Calculating insurance value or reconstruction costs can be complicated. The age and condition of your home will be some factors to consider when determining how much you should insure your home for. We hope this information will make the process a bit simpler.

What is reconstruction cost?
Reconstruction cost is the cost to hire a contractor to replace your home as it is. This cost is not the same as the market value. Market value is the price at which a house, in its current condition, will sell for within 30 to 90 days. Obviously, no 2 homes are exact, which creates a multitude of considerations that go into formulating the appropriate amount of coverage for reconstruction cost. Here are some things to consider:

Many homeowners want to be involved in the process of rebuilding their homes. However; with that being said, homeowner involvement can increase the time it takes to reconstruct which in turn, will increase cost. It is important that a homeowner be wary of the projects however; don’t be the pesky homeowner that impedes on progress. Finding a quality builder who is certified to work on your projects can also take time.

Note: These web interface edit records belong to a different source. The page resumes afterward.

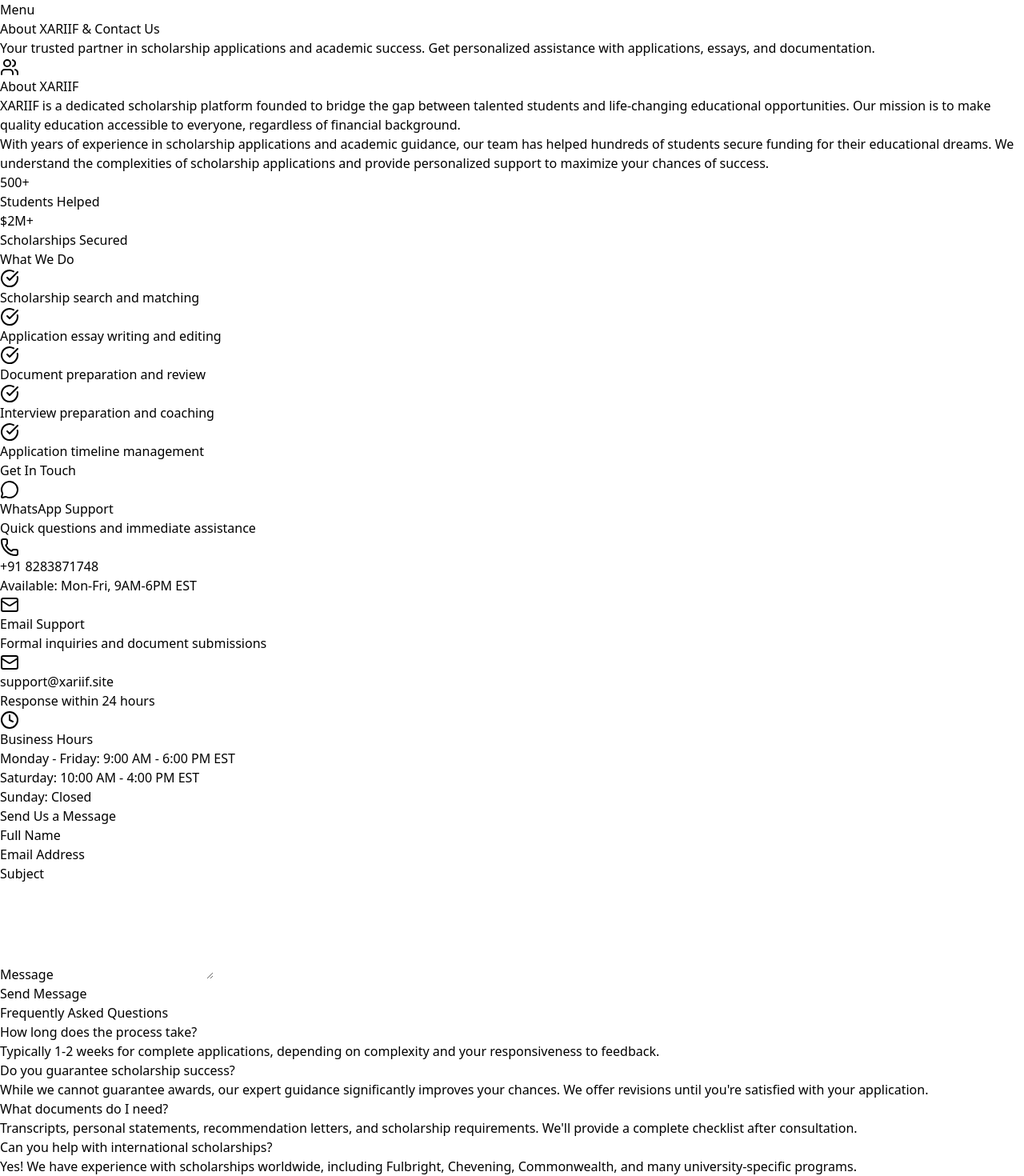
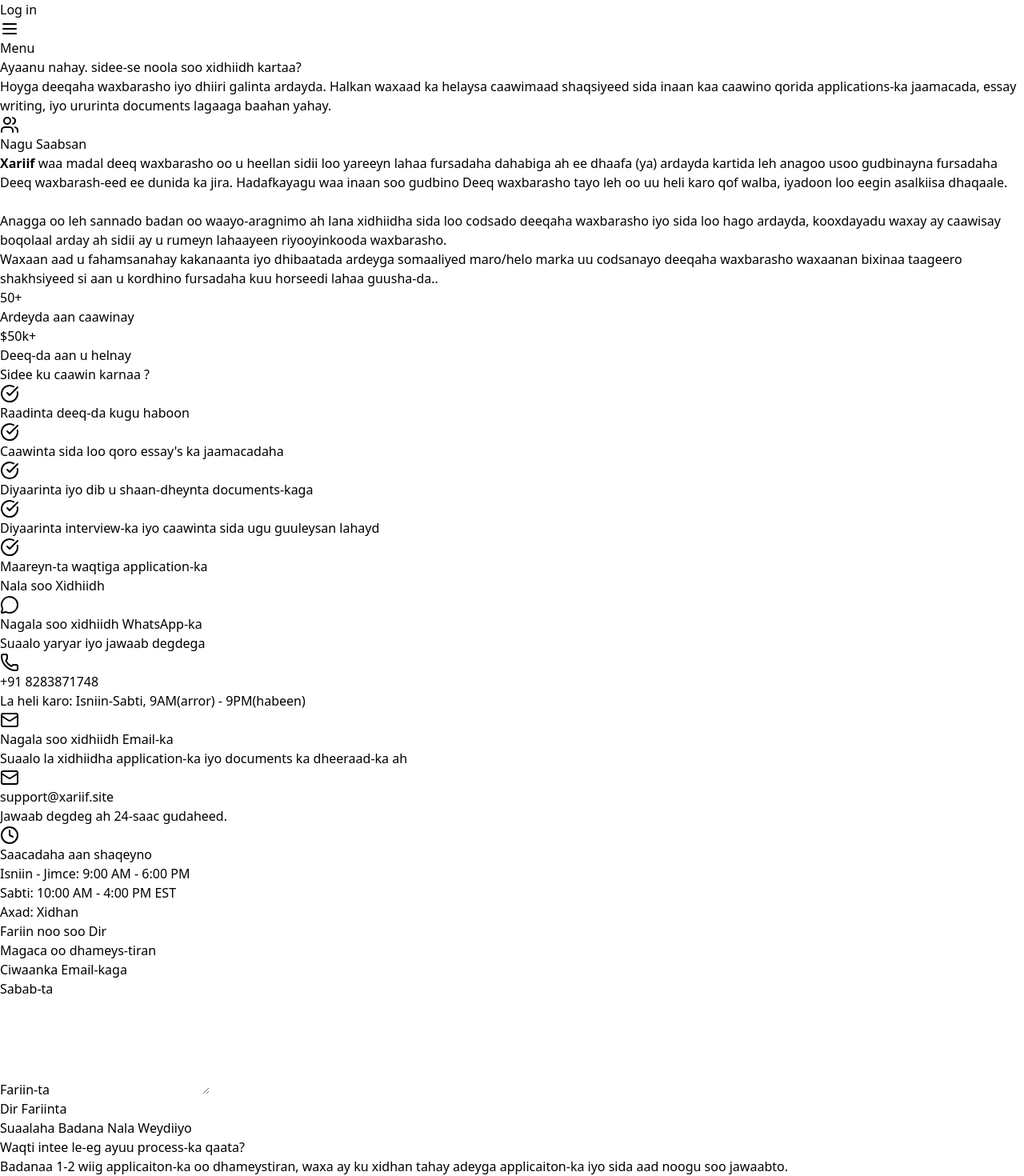
Before and after one commit to abdiism/Xariif-scholarhsip-site-, a React (Vite) app: page /contact in a window 1280 px wide. Shown: the part 420-1890 px from the top of the page at 80% size. Built offline with nearby package versions, Linux system fonts and the light colour scheme; no server answers.

Commit message:
update user roles

```diff
--- a/src/pages/Contact.tsx
+++ b/src/pages/Contact.tsx
@@ -55,10 +55,9 @@
       <div className="max-w-6xl mx-auto px-4 sm:px-6 lg:px-8 py-12">
         {/* Page Header */}
         <div className="text-center mb-12">
-          <h1 className="text-4xl font-bold text-gray-900 mb-4">About XARIIF & Contact Us</h1>
+          <h1 className="text-4xl font-bold text-gray-900 mb-4">Ayaanu nahay. sidee-se noola soo xidhiidh kartaa?</h1>
           <p className="text-xl text-gray-600 max-w-3xl mx-auto">
-            Your trusted partner in scholarship applications and academic success. Get personalized assistance
-            with applications, essays, and documentation.
+            Hoyga deeqaha waxbarasho iyo dhiiri galinta ardayda. Halkan waxaad ka helaysa caawimaad shaqsiyeed sida inaan kaa caawino qorida applications-ka jaamacada, essay writing, iyo ururinta documents lagaaga baahan yahay.
           </p>
         </div>
 
@@ -70,31 +69,30 @@
                 <div className="w-12 h-12 bg-teal-100 rounded-full flex items-center justify-center mr-4">
                   <Users className="w-6 h-6 text-teal-600" />
                 </div>
-                <h2 className="text-2xl font-bold text-gray-900">About XARIIF</h2>
+                <h2 className="text-2xl font-bold text-gray-900">Nagu Saabsan</h2>
               </div>
 
               <div className="space-y-4 text-gray-700">
                 <p>
-                  XARIIF is a dedicated scholarship platform founded to bridge the gap between talented
-                  students and life-changing educational opportunities. Our mission is to make quality
-                  education accessible to everyone, regardless of financial background.
-                </p>
+                   <b> Xariif</b> waa madal deeq waxbarasho oo u heellan sidii loo yareeyn lahaa fursadaha dahabiga ah ee dhaafa (ya) ardayda kartida leh anagoo usoo gudbinayna fursadaha Deeq waxbarash-eed ee dunida ka jira.
+                  Hadafkayagu waa inaan soo gudbino Deeq waxbarasho tayo leh oo uu  heli karo qof walba, iyadoon loo eegin asalkiisa dhaqaale.
+                  <br /> <br />
+                  Anagga oo leh sannado badan oo waayo-aragnimo ah lana xidhiidha sida loo codsado deeqaha waxbarasho iyo sida loo hago ardayda, kooxdayadu waxay ay caawisay boqolaal arday ah sidii ay u rumeyn lahaayeen riyooyinkooda waxbarasho.
+                  <br />
+                                 </p>
 
                 <p>
-                  With years of experience in scholarship applications and academic guidance, our team
-                  has helped hundreds of students secure funding for their educational dreams. We understand
-                  the complexities of scholarship applications and provide personalized support to maximize
-                  your chances of success.
+                   Waxaan aad u fahamsanahay kakanaanta iyo dhibaatada ardeyga somaaliyed maro/helo marka uu codsanayo deeqaha waxbarasho waxaanan bixinaa taageero shakhsiyeed si aan u kordhino fursadaha kuu horseedi lahaa guusha-da..
                 </p>
 
                 <div className="grid grid-cols-2 gap-4 mt-6">
                   <div className="text-center p-4 bg-teal-50 rounded-lg">
-                    <div className="text-2xl font-bold text-teal-600">500+</div>
-                    <div className="text-sm text-gray-600">Students Helped</div>
+                    <div className="text-2xl font-bold text-teal-600">50+</div>
+                    <div className="text-sm text-gray-600">Ardeyda aan caawinay</div>
                   </div>
                   <div className="text-center p-4 bg-teal-50 rounded-lg">
-                    <div className="text-2xl font-bold text-teal-600">$2M+</div>
-                    <div className="text-sm text-gray-600">Scholarships Secured</div>
+                    <div className="text-2xl font-bold text-teal-600">$50k+</div>
+                    <div className="text-sm text-gray-600">Deeq-da aan u helnay</div>
                   </div>
                 </div>
               </div>
@@ -102,27 +100,27 @@
 
             {/* Our Services Preview */}
             <div className="bg-white rounded-lg shadow-sm p-8">
-              <h3 className="text-xl font-semibold text-gray-900 mb-4">What We Do</h3>
+              <h3 className="text-xl font-semibold text-gray-900 mb-4">Sidee ku caawin karnaa ?</h3>
               <div className="space-y-3">
                 <div className="flex items-center">
                   <CheckCircle className="w-5 h-5 text-green-500 mr-3" />
-                  <span className="text-gray-700">Scholarship search and matching</span>
+                  <span className="text-gray-700">Raadinta deeq-da kugu haboon</span>
                 </div>
                 <div className="flex items-center">
                   <CheckCircle className="w-5 h-5 text-green-500 mr-3" />
-                  <span className="text-gray-700">Application essay writing and editing</span>
+                  <span className="text-gray-700">Caawinta sida loo qoro essay's ka jaamacadaha</span>
                 </div>
                 <div className="flex items-center">
                   <CheckCircle className="w-5 h-5 text-green-500 mr-3" />
-                  <span className="text-gray-700">Document preparation and review</span>
+                  <span className="text-gray-700">Diyaarinta iyo dib u shaan-dheynta documents-kaga</span>
                 </div>
                 <div className="flex items-center">
                   <CheckCircle className="w-5 h-5 text-green-500 mr-3" />
-                  <span className="text-gray-700">Interview preparation and coaching</span>
+                  <span className="text-gray-700">Diyaarinta interview-ka iyo caawinta sida ugu guuleysan lahayd</span>
                 </div>
                 <div className="flex items-center">
                   <CheckCircle className="w-5 h-5 text-green-500 mr-3" />
-                  <span className="text-gray-700">Application timeline management</span>
+                  <span className="text-gray-700">Maareyn-ta waqtiga application-ka</span>
                 </div>
               </div>
             </div>
@@ -132,7 +130,7 @@
           <div className="space-y-8">
             {/* Contact Information */}
             <div className="bg-white rounded-lg shadow-sm p-8">
-              <h2 className="text-2xl font-bold text-gray-900 mb-6">Get In Touch</h2>
+              <h2 className="text-2xl font-bold text-gray-900 mb-6">Nala soo Xidhiidh</h2>
 
               <div className="space-y-6">
                 {/* WhatsApp Contact */}
@@ -141,8 +139,8 @@
                     <MessageCircle className="w-6 h-6 text-green-600" />
                   </div>
                   <div>
-                    <h3 className="text-lg font-semibold text-gray-900">WhatsApp Support</h3>
-                    <p className="text-gray-600 mb-2">Quick questions and immediate assistance</p>
+                    <h3 className="text-lg font-semibold text-gray-900">Nagala soo xidhiidh WhatsApp-ka</h3>
+                    <p className="text-gray-600 mb-2">Suaalo yaryar iyo jawaab degdega</p>
                     <a
                       href="https://wa.me/+918283871748"
                       className="inline-flex items-center text-green-600 hover:text-green-700 font-medium"
@@ -152,7 +150,7 @@
                       <Phone className="w-4 h-4 mr-2" />
                       +91 8283871748
                     </a>
-                    <p className="text-sm text-gray-500 mt-1">Available: Mon-Fri, 9AM-6PM EST</p>
+                    <p className="text-sm text-gray-500 mt-1">La heli karo: Isniin-Sabti, 9AM(arror) - 9PM(habeen)</p>
                   </div>
                 </div>
 
@@ -162,8 +160,8 @@
                     <Mail className="w-6 h-6 text-blue-600" />
                   </div>
                   <div>
-                    <h3 className="text-lg font-semibold text-gray-900">Email Support</h3>
-                    <p className="text-gray-600 mb-2">Formal inquiries and document submissions</p>
+                    <h3 className="text-lg font-semibold text-gray-900">Nagala soo xidhiidh Email-ka</h3>
+                    <p className="text-gray-600 mb-2">Suaalo la xidhiidha application-ka iyo documents ka dheeraad-ka ah </p>
                     <a
                       href="mailto:support@xariif.site"
                       className="inline-flex items-center text-blue-600 hover:text-blue-700 font-medium"
@@ -171,7 +169,7 @@
                       <Mail className="w-4 h-4 mr-2" />
                       support@xariif.site
                     </a>
-                    <p className="text-sm text-gray-500 mt-1">Response within 24 hours</p>
+                    <p className="text-sm text-gray-500 mt-1">Jawaab degdeg ah 24-saac gudaheed.</p>
                   </div>
                 </div>
 
@@ -181,11 +179,11 @@
                     <Clock className="w-6 h-6 text-purple-600" />
                   </div>
                   <div>
-                    <h3 className="text-lg font-semibold text-gray-900">Business Hours</h3>
+                    <h3 className="text-lg font-semibold text-gray-900">Saacadaha aan shaqeyno</h3>
                     <div className="text-gray-600 space-y-1">
-                      <p>Monday - Friday: 9:00 AM - 6:00 PM EST</p>
-                      <p>Saturday: 10:00 AM - 4:00 PM EST</p>
-                      <p>Sunday: Closed</p>
+                      <p>Isniin - Jimce: 9:00 AM - 6:00 PM </p>
+                      <p>Sabti: 10:00 AM - 4:00 PM EST</p>
+                      <p>Axad: Xidhan</p>
                     </div>
                   </div>
                 </div>
@@ -196,11 +194,11 @@
 
         {/* NEW: Contact Form Section */}
         <div className="mt-16 bg-white rounded-lg shadow-sm p-8">
-          <h2 className="text-2xl font-bold text-gray-900 mb-8 text-center">Send Us a Message</h2>
+          <h2 className="text-2xl font-bold text-gray-900 mb-8 text-center">Fariin noo soo Dir</h2>
           <form onSubmit={handleSubmit} className="max-w-xl mx-auto space-y-6">
             <div className="grid grid-cols-1 sm:grid-cols-2 gap-6">
               <div>
-                <label htmlFor="name" className="block text-sm font-medium text-gray-700 mb-1">Full Name</label>
+                <label htmlFor="name" className="block text-sm font-medium text-gray-700 mb-1">Magaca oo dhameys-tiran</label>
                 <input
                   type="text"
                   name="name"
@@ -212,7 +210,7 @@
                 />
               </div>
               <div>
-                <label htmlFor="email" className="block text-sm font-medium text-gray-700 mb-1">Email Address</label>
+                <label htmlFor="email" className="block text-sm font-medium text-gray-700 mb-1">Ciwaanka Email-kaga</label>
                 <input
                   type="email"
                   name="email"
@@ -225,7 +223,7 @@
               </div>
             </div>
             <div>
-              <label htmlFor="subject" className="block text-sm font-medium text-gray-700 mb-1">Subject</label>
+              <label htmlFor="subject" className="block text-sm font-medium text-gray-700 mb-1">Sabab-ta</label>
               <input
                 type="text"
                 name="subject"
@@ -237,7 +235,7 @@
               />
             </div>
             <div>
-              <label htmlFor="message" className="block text-sm font-medium text-gray-700 mb-1">Message</label>
+              <label htmlFor="message" className="block text-sm font-medium text-gray-700 mb-1">Fariin-ta</label>
               <textarea
                 name="message"
                 id="message"
@@ -260,7 +258,7 @@
                     Sending...
                   </>
                 ) : (
-                  'Send Message'
+                  'Dir Fariinta'
                 )}
               </button>
             </div>
@@ -274,32 +272,32 @@
 
         {/* FAQ Section */}
         <div className="mt-16 bg-white rounded-lg shadow-sm p-8">
-          <h2 className="text-2xl font-bold text-gray-900 mb-8 text-center">Frequently Asked Questions</h2>
+          <h2 className="text-2xl font-bold text-gray-900 mb-8 text-center">Suaalaha Badana Nala Weydiiyo</h2>
           <div className="grid md:grid-cols-2 gap-8">
             <div>
-              <h3 className="text-lg font-semibold text-gray-900 mb-2">How long does the process take?</h3>
+              <h3 className="text-lg font-semibold text-gray-900 mb-2">Waqti intee le-eg ayuu process-ka qaata?</h3>
               <p className="text-gray-600 mb-4">
-                Typically 1-2 weeks for complete applications, depending on complexity and your responsiveness to feedback.
+                Badanaa 1-2 wiig applicaiton-ka oo dhameystiran, waxa ay ku xidhan tahay adeyga applicaiton-ka iyo sida aad noogu soo jawaabto.
               </p>
 
-              <h3 className="text-lg font-semibold text-gray-900 mb-2">Do you guarantee scholarship success?</h3>
+              <h3 className="text-lg font-semibold text-gray-900 mb-2">Ma dammaanad qaadaysaa inaan ku guuleysanayo deeqda waxbarasho?</h3>
               <p className="text-gray-600">
-                While we cannot guarantee awards, our expert guidance significantly improves your chances.
-                We offer revisions until you're satisfied with your application.
+                Inkastoo aanan dammaanad qaadi karin guusha-da, hagidda khubaradayadu waxay kor u qaadey-sa fursadada..
+                Waxaan bixinaa dib u eegis ilaa aad ku qanacdo codsigaga.
               </p>
             </div>
 
             <div>
-              <h3 className="text-lg font-semibold text-gray-900 mb-2">What documents do I need?</h3>
+              <h3 className="text-lg font-semibold text-gray-900 mb-2">Waa maxay dukumentiyada aan u baahanahay?</h3>
               <p className="text-gray-600 mb-4">
                 Transcripts, personal statements, recommendation letters, and scholarship requirements.
-                We'll provide a complete checklist after consultation.
+                Waxaannu kusiin doona list-ga oo dhameystiran wada hadalka kadib.
               </p>
 
-              <h3 className="text-lg font-semibold text-gray-900 mb-2">Can you help with international scholarships?</h3>
+              <h3 className="text-lg font-semibold text-gray-900 mb-2">Ma iga caawin kartaa deeqaha waxbarasho ee caalamiga ah?</h3>
               <p className="text-gray-600">
-                Yes! We have experience with scholarships worldwide, including Fulbright, Chevening,
-                Commonwealth, and many university-specific programs.
+                Dabcan! Waxaan khibrad u leenahay deeqaha waxbarasho ee adduunka oo dhan, oo ay ku jiraan Fulbright, Chevening,
+                Dawlada-ha, iyo barnaamijyo badan oo jaamacado gaar ah bixiyaan.
               </p>
             </div>
           </div>
--- a/src/pages/HomePage.tsx
+++ b/src/pages/HomePage.tsx
@@ -47,7 +47,7 @@
                     onChange={(e) => setOpportunityType(e.target.value)}
                     className="w-full p-3 border border-gray-300 rounded-md appearance-none bg-white pr-10 focus:ring-2 focus:ring-teal-500 focus:border-teal-500"
                   >
-                    <option>All Types</option>
+                    <option>Dhamaan</option>
                     <option>Scholarships</option>
                     <option>Internships</option>
                     <option>Fellowships</option>
@@ -62,7 +62,7 @@
                   type="text"
                   value={keywords}
                   onChange={(e) => setKeywords(e.target.value)}
-                  placeholder="e.g. Engineering, Medicine, London"
+                  placeholder="tus.: Engineering, Medicine, Master, Bachelors iwm."
                   className="w-full px-4 py-3 border border-gray-300 rounded-md focus:ring-2 focus:ring-teal-500 focus:border-teal-500"
                 />
               </div>
@@ -73,7 +73,7 @@
                   className="bg-teal-600 hover:bg-teal-700 text-white px-8 py-3 rounded-md font-medium flex items-center whitespace-nowrap"
                 >
                   <Search className="w-4 h-4 mr-2" />
-                  Find opportunities
+                  Raadi
                 </button>
               </div>
             </div>
--- a/src/pages/Login.tsx
+++ b/src/pages/Login.tsx
@@ -160,7 +160,7 @@
                       ? 'border-red-300'
                       : 'border-gray-300'
                   }`}
-                  placeholder="john@example.com"
+                  placeholder="cabdi@tusaale.com"
                 />
                 <Mail className="absolute left-3 top-2.5 w-4 h-4 text-gray-400" />
               </div>
@@ -191,7 +191,7 @@
                       ? 'border-red-300'
                       : 'border-gray-300'
                   }`}
-                  placeholder="Enter your password"
+                  placeholder="password-kaga geli"
                 />
                 <Lock className="absolute left-3 top-2.5 w-4 h-4 text-gray-400" />
                 <button
@@ -251,7 +251,7 @@
           {/* Sign Up Link */}
           <div className="mt-6 text-center">
             <p className="text-gray-600">
-              Don't have an account?{' '}
+              Ciwaan ma lehid?{' '}
               <Link
                 to="/signup"
                 className="text-teal-600 hover:text-teal-700 font-medium"
--- a/tsconfig.node.json
+++ b/tsconfig.node.json
@@ -1,5 +1,6 @@
 {
   "compilerOptions": {
+    "composite": true,
     "target": "ES2022",
     "lib": ["ES2023"],
     "module": "ESNext",
@@ -7,9 +8,9 @@
     "moduleResolution": "bundler",
     "allowSyntheticDefaultImports": true,
     "strict": true,
-    "noEmit": true,
+
 
 
   },
-  "include": ["vite.config.ts"]
+  "include": [ "vite.config.ts"]
 }
```
Also changed, not shown: src/App.tsx (+7 -0 lines), src/components/Header.tsx (+16 -9 lines), src/components/ScholarshipCard.tsx (+10 -9 lines), src/pages/Signup.tsx (+8 -8 lines), tsconfig.json (added, +21 -0 lines).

Custom features
Can the features that make your home unique be items found in a local retail store or are they “special-order” features that require some research? (This can include built-in cabinetry, stereos, media systems, custom window treatments, and high-end appliances.) All custom features may need to be included in replacement cost.

Age of the home
Older homes may have unique features that can be very difficult to replace ie.; custom-sized doors and windows. Custom anything usually increases replacement cost. For example, older homes typically have plaster walls…the cost of a plaster is greater than drywall. Is your home in a historic registry or located in a historic district.? Perhaps there are strict code requirements and/or ordinances that could make even small losses costly. Be sure to speak with your agent about these requirements.

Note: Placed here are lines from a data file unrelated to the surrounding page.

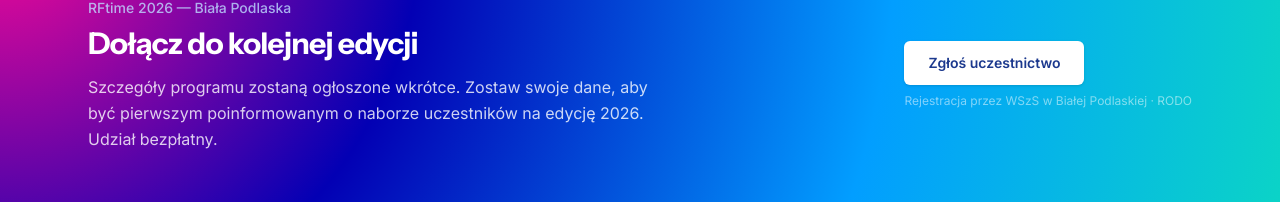
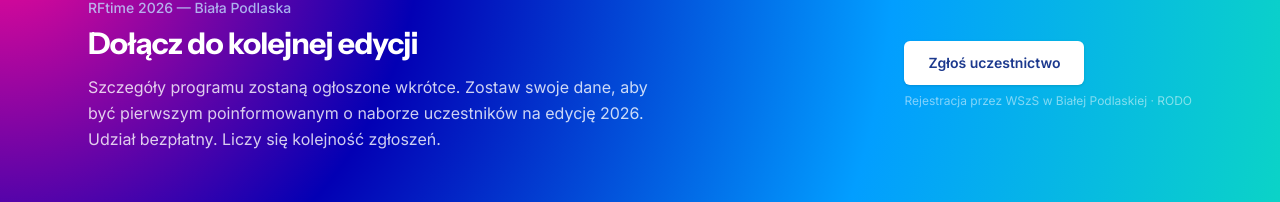
Before and after one commit to Merlieee/rftime, a React (Vite) app: page / in a window 1280 px wide. Shown: the part 5521-5723 px from the top of the page. Built offline with nearby package versions, Linux system fonts and the light colour scheme.

Commit message:
Add registration order note to CTA paragraph
Co-Authored-By: Claude Sonnet 4.6 <noreply@anthropic.com>

```diff
--- a/src/components/RegistrationCTA.jsx
+++ b/src/components/RegistrationCTA.jsx
@@ -15,7 +15,7 @@ export default function RegistrationCTA() {
           </h2>
           <p className="text-white/80 max-w-xl leading-relaxed">
             Szczegóły programu zostaną ogłoszone wkrótce. Zostaw swoje dane, aby być pierwszym
-            poinformowanym o naborze uczestników na edycję 2026. Udział bezpłatny.
+            poinformowanym o naborze uczestników na edycję 2026. Udział bezpłatny. Liczy się kolejność zgłoszeń.
           </p>
         </div>
         <div className="shrink-0">
```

Building codes
A rebuilt home may have to meet building codes that weren’t in place at the time your home was first built.

Site accessibility
The amount of difficulty that a contractor has accessing your property to re-build damage to your home can influence the cost. (New homes are typically built on empty lots that large machinery can easily access.) Time and labor to work around landscaping, neighboring properties or restrictions set by the community can increase the cost.

Economy of scale
Builders can receive discounts on materials and labor when multiple homes are built at once. Note: these savings will not apply to rebuilding cost.

Natural disaster effect
When materials and labor are scarce due to economic and/or weather-related conditions, costs can rise. We know that high demand and limited supply drives costs up. These expenses can include engineer and contractor fees, labor, and foundation.

Demolition and debris removal
Depending on the type of loss, a significant amount of cleanup may be required prior to starting the rebuilding process.

Keep your coverage up to date
As you build a life in your home, you may make enhancements that, in the event of a loss, you would want to replace. Whether you make additions or improvements yourself or hire a contractor, remember to update your homeowner insurance. Your agent can work with you to update your Coverage A limit (which determines the amount of insurance you have to reconstruct your home in the event of a total loss). We are ready to help determine the amount of protection you need to rebuild your home and replace your belongings. Thank your for trusting Bruen Deldin DiDio to protect you and yours.